6 Reykjavik

Iceland Mag

Food & Drink

Minister of finance hopes to save all that Christmas beer from being poured down the drain

By Staff

  • Will not stand for good beer going to waste The minister of finance, Bjarni Benediktsson, argues rules which lead to the destruction of large quantities of seasonal beer make no sense, especially when we are worrying about wasting food. Photo/GVA.

The Icelandic minister of finance argues that rules which lead to seasonal beer to being destroyed after the holidays are an example of excessive micro-management of society and an unconscionable waste of food. The local news site reports that in a parliamentary debate yesterday the minister argued it was time to look into changing these rules.

Read more: 2015 a record year for Christmas beer: Still nearly 100,000 bottles will to be poured down the drain

Seasonal beer, like Christmas beer, Easter beer, Midwinter Þorri beer and Summer beer, are only kept on the shelves of the state alcohol retail monopoly for a limited time, after which the beer is removed from the shelves and shipped back to manufacturers. After the beer is shipped back it is usually destroyed as retailers have little if any way of selling the beer once it has been removed from retail. The beer therefore ends up being destroyed as this allows the producers to recover the alcohol tax which they pay once the beer is shipped.
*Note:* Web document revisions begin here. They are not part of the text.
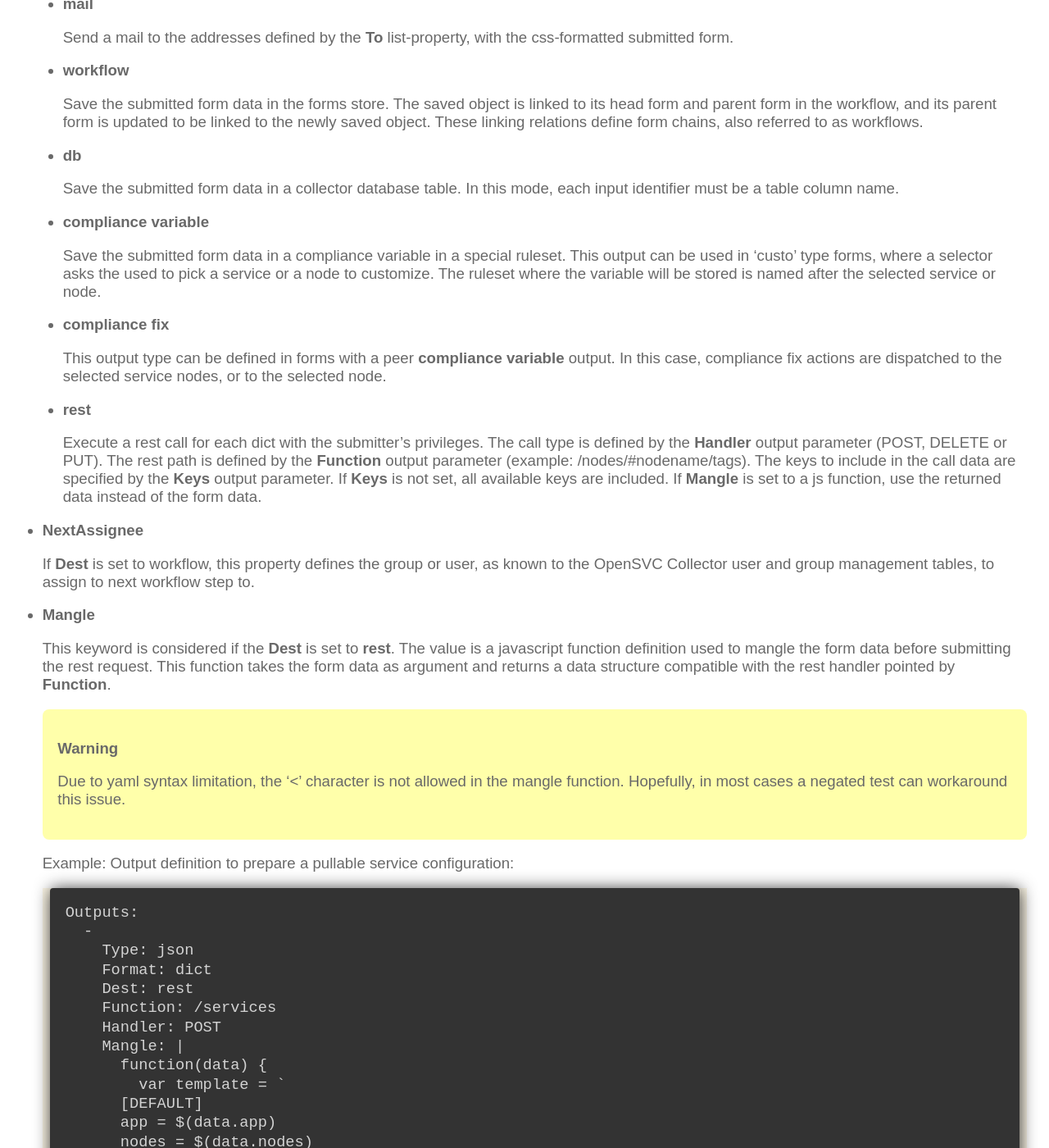
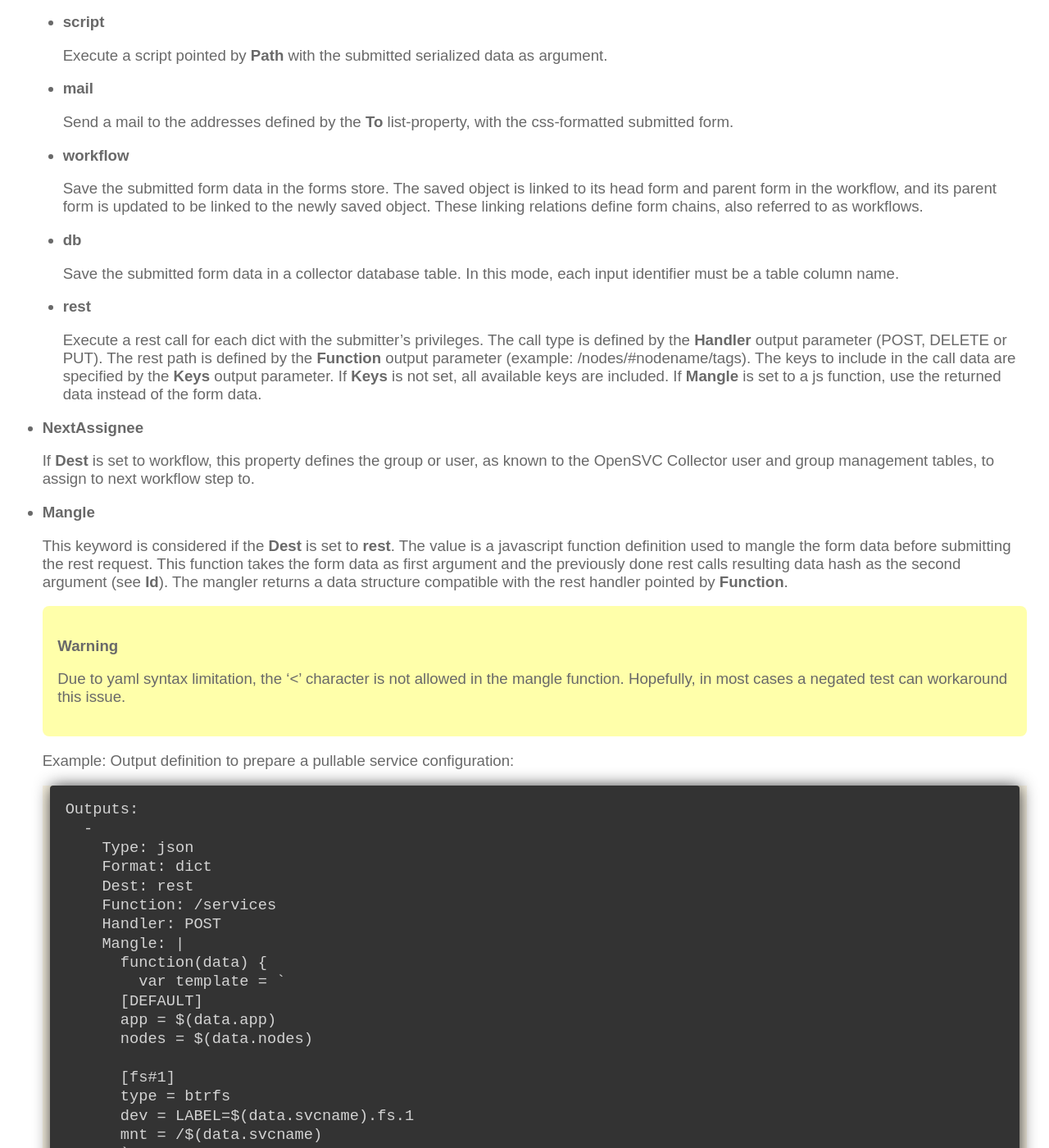
Before and after one commit to opensvc/docs.opensvc.com, a Sphinx documentation site: the page built from source/collector.forms.rst, in a window 1280 px wide and 1400 px high, scrolled down 2787 px. Shown: the whole window at 82% size. Built offline with Sphinx 7.4.7, drawn with Linux system fonts in a browser that asks for light colours; comment, search, counter and statistics services are not loaded; some of the changed text lies outside the part shown.

Commit message:
Update forms doc

```diff
--- a/source/collector.forms.rst
+++ b/source/collector.forms.rst
@@ -19,7 +19,7 @@
 
 * script execution, using the inputs data as a JSON-formatted argument.
 
-* store as a compliance rule in a ruleset
+* GET, POST, DELETE, PUT request on the rest api
 
 * store as a row in a collector database table
 
@@ -89,6 +89,10 @@
 Keywords
 ++++++++
 
+* **Id**
+
+  A string identifying uniquely the output. This id is used to index the hash storing the rest calls resulting data. If no **Id** is set for a rest output, its resulting data is discarded.
+
 * **Type**
 
   Candidates: ``json``
@@ -139,14 +143,6 @@
 
     Save the submitted form data in a collector database table. In this mode, each input identifier must be a table column name.
 
-  * **compliance variable**
-
-    Save the submitted form data in a compliance variable in a special ruleset. This output can be used in 'custo' type forms, where a selector asks the used to pick a service or a node to customize. The ruleset where the variable will be stored is named after the selected service or node.
-
-  * **compliance fix**
-
-    This output type can be defined in forms with a peer **compliance variable** output. In this case, compliance fix actions are dispatched to the selected service nodes, or to the selected node.
-
   * **rest**
 
     Execute a rest call for each dict with the submitter's privileges. The call type is defined by the **Handler** output parameter (POST, DELETE or PUT). The rest path is defined by the **Function** output parameter (example: /nodes/#nodename/tags). The keys to include in the call data are specified by the **Keys** output parameter. If **Keys** is not set, all available keys are included. If **Mangle** is set to a js function, use the returned data instead of the form data.
@@ -157,7 +153,7 @@
 
 * **Mangle**
 
-  This keyword is considered if the **Dest** is set to **rest**. The value is a javascript function definition used to mangle the form data before submitting the rest request. This function takes the form data as argument and returns a data structure compatible with the rest handler pointed by **Function**.
+  This keyword is considered if the **Dest** is set to **rest**. The value is a javascript function definition used to mangle the form data before submitting the rest request. This function takes the form data as first argument and the previously done rest calls resulting data hash as the second argument (see **Id**). The mangler returns a data structure compatible with the rest handler pointed by **Function**.
 
   .. warning:: Due to yaml syntax limitation, the '<' character is not allowed in the mangle function. Hopefully, in most cases a negated test can workaround this issue.
 
```
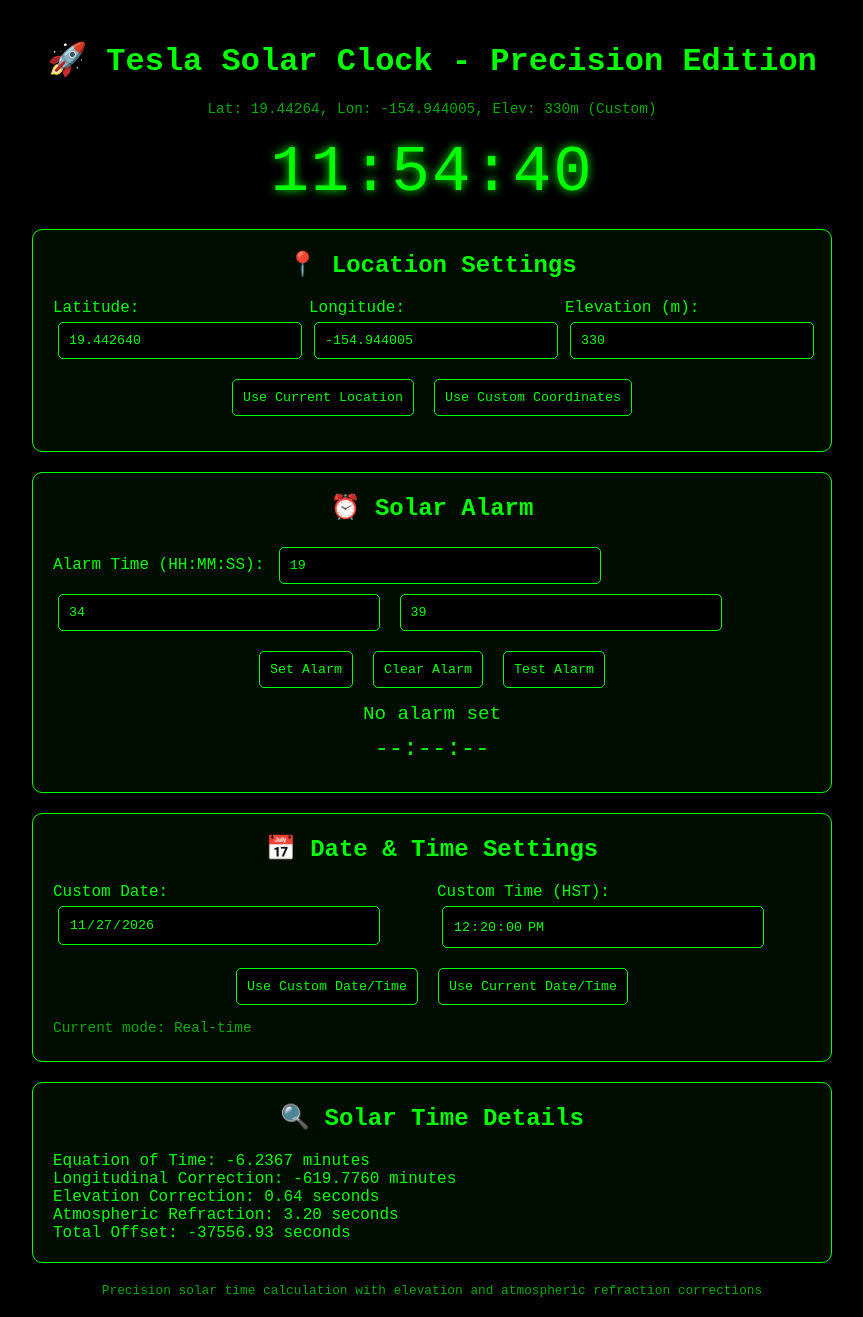
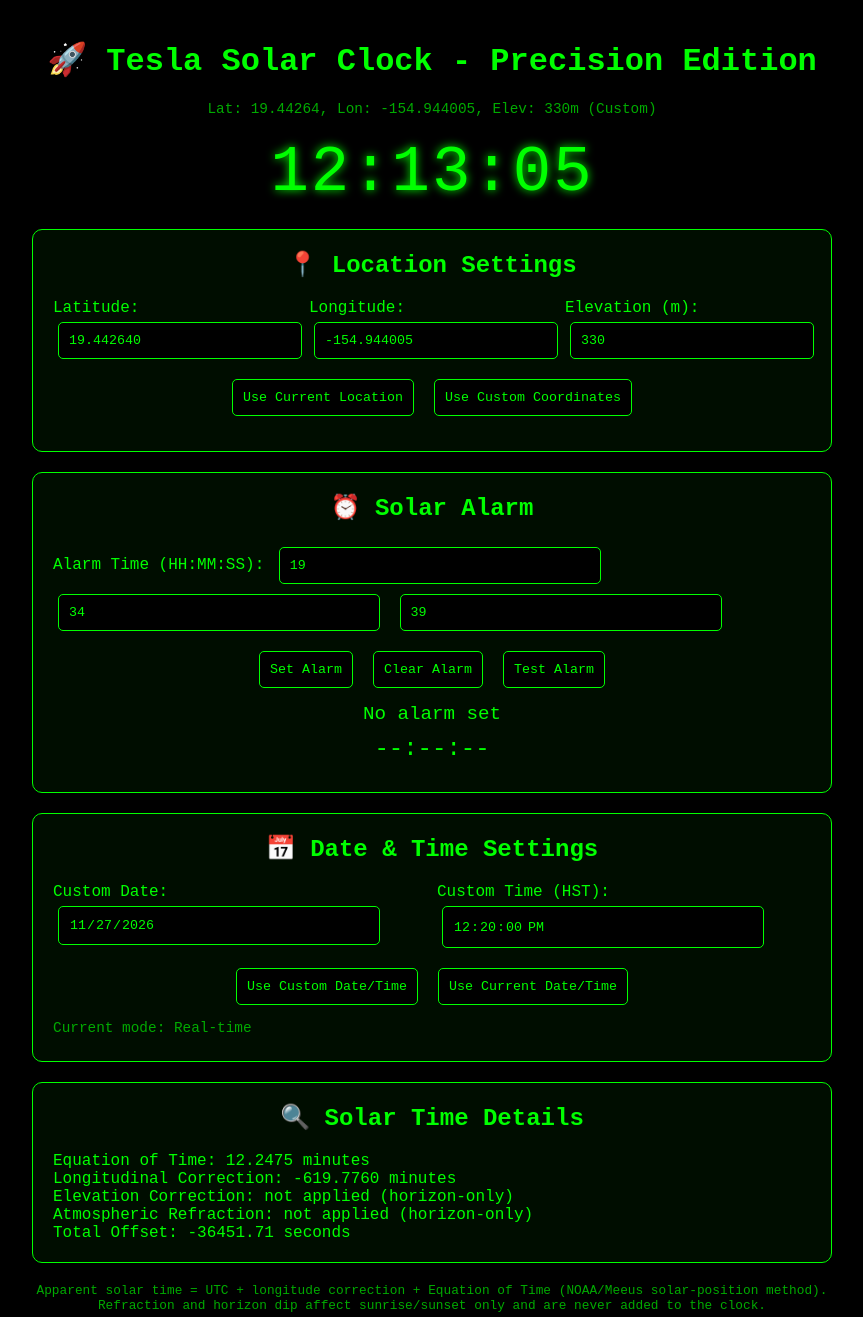
Before and after one commit to Treystu/solarclock, a plain HTML site: page index.html in a window 1280 px wide. Shown: the whole page, without its empty margins (208-1071 px from the left). Drawn offline with Linux system fonts and the light colour scheme.

Commit message:
Fix solar time accuracy: NOAA/Meeus Equation of Time, day-of-year off-by-one, EoT-corrected hour angle; remove refraction/elevation from clock offset (Astra verdict S1-S6, 2026-11-27)

```diff
--- a/index.html
+++ b/index.html
@@ -232,14 +232,14 @@
             <div id="solarDetails">
                 Equation of Time: -- minutes<br>
                 Longitudinal Correction: -- minutes<br>
-                Elevation Correction: -- seconds<br>
-                Atmospheric Refraction: -- seconds<br>
+                Elevation Correction: not applied (horizon-only)<br>
+                Atmospheric Refraction: not applied (horizon-only)<br>
                 Total Offset: -- seconds
             </div>
         </div>
 
         <div class="accuracy-note">
-            Precision solar time calculation with elevation and atmospheric refraction corrections
+            Apparent solar time = UTC + longitude correction + Equation of Time (NOAA/Meeus solar-position method). Refraction and horizon dip affect sunrise/sunset only and are never added to the clock.
         </div>
     </div>
 
@@ -255,19 +255,6 @@
             alarmActive: false,
             alarmTimeout: null
         };
-
-        // More precise EoT coefficients (Meeus Astronomical Algorithms)
-        const EOT_COEFFS = [
-            [0, 0, 0, 0, 1],
-            [-107.5, -108.9, -106.9, -106.3, -106.9],
-            [596.1, 596.2, 596.1, 596.2, 596.2],
-            [-4.4, -4.4, -4.4, -4.4, -4.4],
-            [12.0, 12.0, 12.0, 12.0, 12.0],
-            [-428.9, -429.8, -428.2, -427.4, -428.2],
-            [-2.1, -2.1, -2.1, -2.1, -2.1],
-            [19.8, 19.8, 19.8, 19.8, 19.8],
-            [-3.7, -3.7, -3.7, -3.7, -3.7]
-        ];
 
         // Initialize
         function init() {
@@ -291,23 +278,51 @@
             setInterval(updateDisplay, 1000);
         }
 
-        // More precise Equation of Time calculation (Meeus algorithm)
+        // Solar position (NOAA / Meeus method). Returns Equation of Time in
+        // minutes and solar declination in radians for the exact instant,
+        // computed from Julian centuries - no day-of-year tables, no
+        // fitted sine-only series.
+        function solarPosition(date) {
+            const julianDay = date.getTime() / 86400000 + 2440587.5;
+            const T = (julianDay - 2451545.0) / 36525; // Julian centuries since J2000.0
+            const deg = Math.PI / 180;
+
+            // Geometric mean longitude of the Sun (degrees)
+            let L0 = 280.46646 + T * (36000.76983 + 0.0003032 * T);
+            L0 = ((L0 % 360) + 360) % 360;
+            // Geometric mean anomaly (degrees)
+            const M = 357.52911 + T * (35999.05029 - 0.0001537 * T);
+            // Eccentricity of Earth's orbit
+            const e = 0.016708634 - T * (0.000042037 + 0.0000001267 * T);
+            // Sun's equation of center (degrees)
+            const C = Math.sin(M * deg) * (1.914602 - T * (0.004817 + 0.000014 * T))
+                    + Math.sin(2 * M * deg) * (0.019993 - 0.000101 * T)
+                    + Math.sin(3 * M * deg) * 0.000289;
+            // Apparent longitude (degrees), corrected for nutation / aberration
+            const omega = 125.04 - 1934.136 * T;
+            const lambda = (L0 + C) - 0.00569 - 0.00478 * Math.sin(omega * deg);
+            // Obliquity of the ecliptic, corrected (degrees)
+            const eps0 = 23 + (26 + (21.448 - T * (46.815 + T * (0.00059 - T * 0.001813))) / 60) / 60;
+            const eps = eps0 + 0.00256 * Math.cos(omega * deg);
+
+            // Equation of Time (minutes): Meeus / NOAA GML formulation
+            const y = Math.pow(Math.tan((eps / 2) * deg), 2);
+            const eotRad = y * Math.sin(2 * L0 * deg)
+                - 2 * e * Math.sin(M * deg)
+                + 4 * e * y * Math.sin(M * deg) * Math.cos(2 * L0 * deg)
+                - 0.5 * y * y * Math.sin(4 * L0 * deg)
+                - 1.25 * e * e * Math.sin(2 * M * deg);
+            const eqTime = 4 * eotRad / deg; // radians -> degrees -> minutes of time (4 min/deg)
+
+            // Declination (radians)
+            const declination = Math.asin(Math.sin(eps * deg) * Math.sin(lambda * deg));
+
+            return { eqTime, declination };
+        }
+
+        // Equation of Time in minutes for the given instant
         function preciseEquationOfTime(date) {
-            const year = date.getUTCFullYear();
-            const denom = isLeapYear(year) ? 366 : 365;
-            const doy = dayOfYear(date);
-            const hourFrac = (date.getUTCHours() - 12) / 24;
-            const gamma = (2 * Math.PI / denom) * (doy - 1 + hourFrac);
-
-            // More precise calculation using Meeus coefficients
-            let eot = 0;
-            for (let i = 0; i < EOT_COEFFS.length; i++) {
-                const coeffs = EOT_COEFFS[i];
-                const j = Math.min(4, year - 2000);
-                eot += coeffs[j] * Math.sin(i * gamma);
-            }
-
-            return eot / 60; // Convert to minutes
+            return solarPosition(date).eqTime;
         }
 
         // Atmospheric refraction correction (Saemundsson formula)
@@ -333,28 +348,19 @@
             return refraction * 240; // Rough conversion: 1° ≈ 4 minutes = 240 seconds
         }
 
-        // Solar altitude calculation (simplified)
+        // Solar altitude from the true declination and the EoT-corrected
+        // hour angle. Used for horizon / refraction work only - it is not
+        // part of the clock offset.
         function calculateSolarAltitude(date, lat, lon) {
-            // Simplified calculation - in a real implementation, this would be more complex
-            const year = date.getUTCFullYear();
-            const denom = isLeapYear(year) ? 366 : 365;
-            const doy = dayOfYear(date);
-            const hourFrac = (date.getUTCHours() + date.getUTCMinutes()/60 + date.getUTCSeconds()/3600);
-
-            // Solar declination approximation
-            const declination = 0.4095 * Math.sin(2 * Math.PI / 365 * (doy - 81));
-
-            // Hour angle
-            const timeOffset = (lon / 15) * 60; // minutes
-            const solarTime = hourFrac + timeOffset/60;
-            const hourAngle = (solarTime - 12) * 15 * (Math.PI / 180);
-
-            // Solar altitude
+            const { eqTime, declination } = solarPosition(date);
+            const utcMin = date.getUTCHours() * 60 + date.getUTCMinutes() + date.getUTCSeconds() / 60;
+            const apparentSolarMin = utcMin + (lon / 15) * 60 + eqTime;
+            // Hour angle: 0 deg at apparent solar noon, 15 deg per hour
+            const hourAngle = ((apparentSolarMin / 4) - 180) * (Math.PI / 180);
             const latRad = lat * (Math.PI / 180);
             const sinAlt = Math.sin(latRad) * Math.sin(declination) +
                           Math.cos(latRad) * Math.cos(declination) * Math.cos(hourAngle);
-
-            return Math.asin(sinAlt);
+            return Math.asin(Math.max(-1, Math.min(1, sinAlt)));
         }
 
         // Enhanced solar time calculation with all corrections
@@ -365,15 +371,13 @@
             const eqtime = preciseEquationOfTime(date);
             const lonCorrection = (lon / 15) * 60; // minutes
 
-            // Calculate solar altitude for refraction correction
-            const solarAlt = calculateSolarAltitude(date, lat, lon);
-            const refractionCorrection = atmosphericRefraction(solarAlt, elevation) / 60; // minutes
+            // Refraction and elevation horizon dip change when the Sun
+            // appears to cross the horizon (sunrise/sunset). They are NOT
+            // clock corrections and are not added to solar time.
+            const refractionCorrection = 0; // minutes - horizon-only, not applied
+            const elevationCorrection = 0; // minutes - horizon-only, not applied
 
-            // Elevation correction (simplified - affects apparent sunrise/sunset times)
-            const elevationCorrection = (elevation > 0) ?
-                (0.035 * Math.sqrt(elevation)) / 60 : 0; // minutes
-
-            let totalOffsetMin = lonCorrection + eqtime + refractionCorrection + elevationCorrection;
+            let totalOffsetMin = lonCorrection + eqtime;
             let utcTotalMin = date.getUTCHours() * 60 + date.getUTCMinutes() + date.getUTCSeconds() / 60;
             let solarTotalMin = (utcTotalMin + totalOffsetMin) % 1440;
 
@@ -410,7 +414,7 @@
             const current = Date.UTC(year, date.getUTCMonth(), date.getUTCDate());
             const diff = current - start;
             const oneDay = 1000 * 60 * 60 * 24;
-            return Math.floor(diff / oneDay) + 1;
+            return Math.floor(diff / oneDay);
         }
 
         // Location management
@@ -626,8 +630,8 @@
                     document.getElementById('solarDetails').innerHTML =
                         `Equation of Time: ${window.solarDetails.eqTime} minutes<br>
                          Longitudinal Correction: ${window.solarDetails.lonCorrection} minutes<br>
-                         Elevation Correction: ${window.solarDetails.elevationCorrection} seconds<br>
-                         Atmospheric Refraction: ${window.solarDetails.refractionCorrection} seconds<br>
+                         Elevation Correction: not applied (horizon-only)<br>
+                         Atmospheric Refraction: not applied (horizon-only)<br>
                          Total Offset: ${window.solarDetails.totalOffset} seconds`;
                 }
             }
```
Every year large quantities of seasonal beer are destroyed as a consequence.

Senseless waste of food
The debate was initiated by a representative for the centrist Bright future which wanted to know if anything could be done to stop what she argued was senseless waste of food. “Of course we should reconsider these rules,” Bjarni Benediktsson, the minister of finance told Parliament, adding that these rules led to considerable waste. “Of course it is extremely wasteful to pour down a product which is in perfectly good condition just because there is some conflict with the calendar.”

Bjarni added that food waste was a serious problem globally, and that pouring down perfectly good beer meant large quantities of barley and grain were being wasted. “And perhaps this is another example of how far we have been willing to go in micro-managing society.”

Related content

Editor's Picks